the number of objects increases proportionally to
r^{2}. If the universe has positive curvature it
would be expected that the number of galaxies
increases more slowly and then turns over and
starts to decrease again in accordance with sin^{2}r.
If the universe has negative curvature it would
be expected that the number of galaxies increases
faster than in flat space since now N ∝ sinh^{2}r.
This can be seen in the following table:
r r^{2} sin^{2}r sinh^{2}r
-- ---- ----- ------
0 0 0 0
π/8 0.15 0.15 0.16
2π/8 0.62 0.50 0.75
3π/8 1.39 0.85 2.16
4π/8 2.47 1.00 5.30
5π/8 3.86 0.85 12.20
6π/8 5.55 0.50 27.35
7π/8 7.56 0.15 60.58
π 9.87 0 133.48
These scenarios can be illustated schematically
as follows. Hyperbolic space is difficult to
visualize, but the drawing on the right by MC
Escher for dℋ_{2}^{2} is a good proxy.
The Critical Density
--------------------
The general case of the FRW equation can be
written as:
.
(a/a)^{2} = 8πGρ_{R}/3 + 8πGρ_{M}/3 + Λ/3 - k/a^{2}
H_{0}^{2} = 8πGρ_{R}/3 + 8πGρ_{M}/3 + Λ/3 - k/a^{2}
1 = 8πGρ_{R}/3H_{0}^{2} + 8πGρ_{M}/3H_{0}^{2} + Λ/3H_{0}^{2} - k/a^{2}H_{0}^{2}
1 = Ω_{R} + Ω_{M} + Ω_{0} - k/a^{2}H_{0}^{2}
The ratio 3H_{0}^{2}/8πG is called the CRITICAL DENSITY,
ρ_{C}. It corresponds to the case where k = 0 (at
the escape velocity). This is calculated today
to be 9.47 x 10^{-27}kg/m^{3}. Ω = ρ/ρ_{C} is the DENSITY
PARAMETER.

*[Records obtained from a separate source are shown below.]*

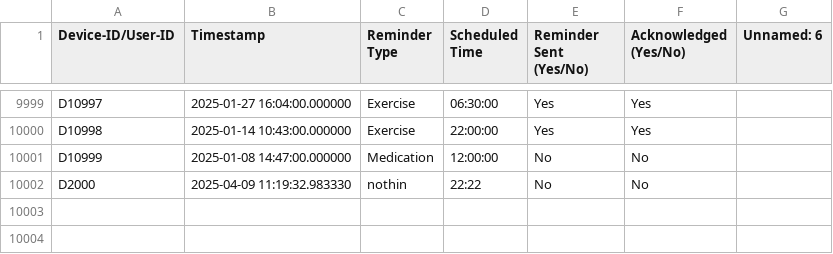
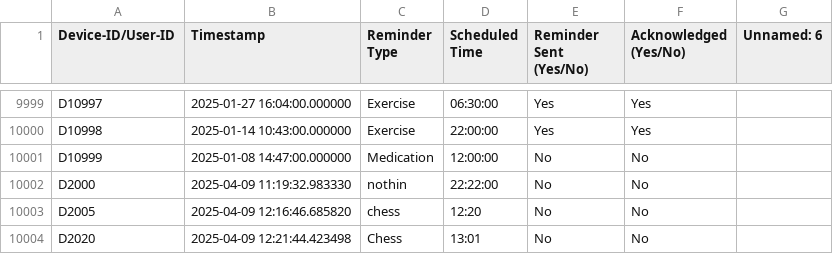
Before and after one commit to sairohith28/GenAI, a CSV file: daily_reminder.csv, drawn as a sheet; only a part is shown, gaps mark what is left out.

```diff
--- a/daily_reminder.csv
+++ b/daily_reminder.csv
@@ -10001,2 +10001,4 @@ D10998,2025-01-14 10:43:00.000000,Exercise,22:00:00,Yes,Yes,
 D10999,2025-01-08 14:47:00.000000,Medication,12:00:00,No,No,
-D2000,2025-04-09 11:19:32.983330,nothin,22:22,No,No,
+D2000,2025-04-09 11:19:32.983330,nothin,22:22:00,No,No,
+D2005,2025-04-09 12:16:46.685820,chess,12:20,No,No,
+D2020,2025-04-09 12:21:44.423498,Chess,13:01,No,No,
```
Also changed, not shown: 2 other files.
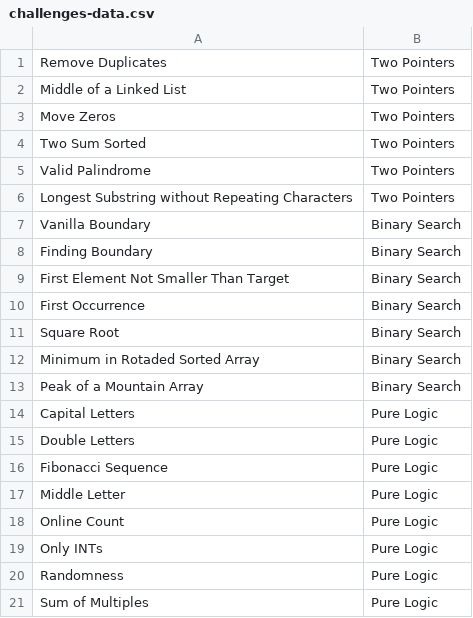
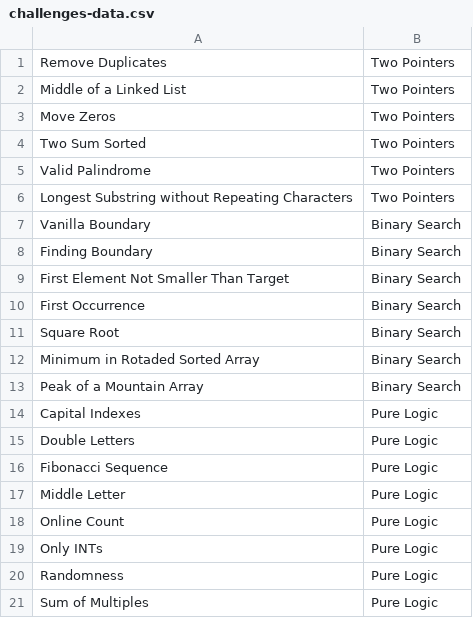
Before and after one commit to correialc/py-challenges, a CSV file: challenges-data.csv, drawn as a sheet.

Commit message:
FIX: Capital Indexes challenge name

```diff
--- a/challenges-data.csv
+++ b/challenges-data.csv
@@ -13,3 +13,3 @@
 "Peak of a Mountain Array"|"Binary Search"
-"Capital Letters"|"Pure Logic"
+"Capital Indexes"|"Pure Logic"
 "Double Letters"|"Pure Logic"
```
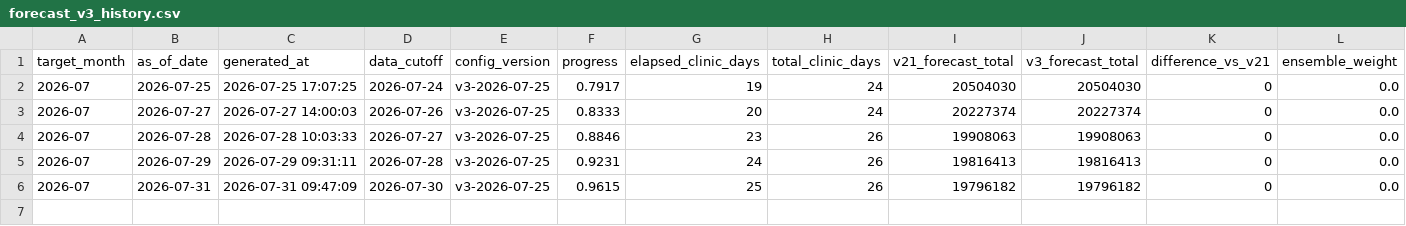
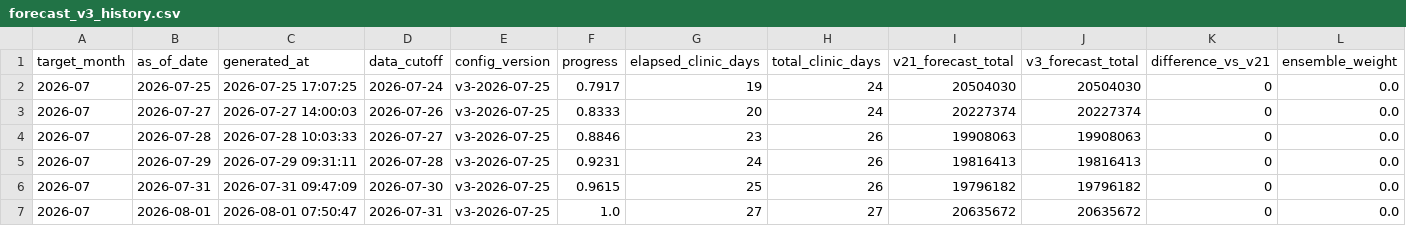
Before and after one commit to MDCJimu/mdc-forecast-viewer, a CSV file: data/2026_07/forecast_v3_history.csv, drawn as a sheet; only a part is shown; rows hold the shown columns only; the diff names each change by its address in the sheet, - before the commit and + after, or states it on an @@ line.

Commit message:
Update daily rolling forecast for 2026-08-01

```diff
--- a/data/2026_07/forecast_v3_history.csv
+++ b/data/2026_07/forecast_v3_history.csv
+row 7: 2026-07 | 2026-08-01 | 2026-08-01 07:50:47 | 2026-07-31 | v3-2026-07-25 | 1.0 | 27 | 27 | 20635672 | 20635672 | 0 | 0.0
```
Also changed, not shown: data/2026_07/forecast_history.csv, 10 other files.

If Ω_{R} + Ω_{M} + Ω_{0} = 1 then k = 0
If Ω_{R} + Ω_{M} + Ω_{0} > 1 then k = -1
If Ω_{R} + Ω_{M} + Ω_{0} < 1 then k = +1
Determination of the Ω's is an ongoing process in
cosmology. Direct observations indicate that the
radiation component can be ignored. To get values
for the remaining terms, complex mathematical models
have been developed that mimic experimental results.
One such model is the Lambda-CDM (Cold Dark Matter)
model. Basically, the model describes the the
existence and structure of the CMB, the accelerating
expansion of the universe observed in the redshifted
light from distant galaxies and supernovae, the
abundances of the light elements hydrogen, helium
and lithium and the large scale distribution of
galaxies. It is based on the FRW metric (see below)
and the FRW equations and their solutions. The inputs
consists of a number of different parameters that
include the baryonic density, the dark matter density
and the dark energy density. An initial 'guess' is
made for the values of each of these parameters,
and the model output is compared against physical
observations. The process is iterative as parameters
are adjusted to improve the fit to the observed data.
Values of the Ω's at the present time are indicated
to be:
Ω_{R} = 0
Ω_{M} ~ 0.3
Ω_{Λ} ~ 0.7
This, along with astronomical measurements described
before, leads to the conclusion that k ~ 0. In other
words, the Universe is remarkably flat.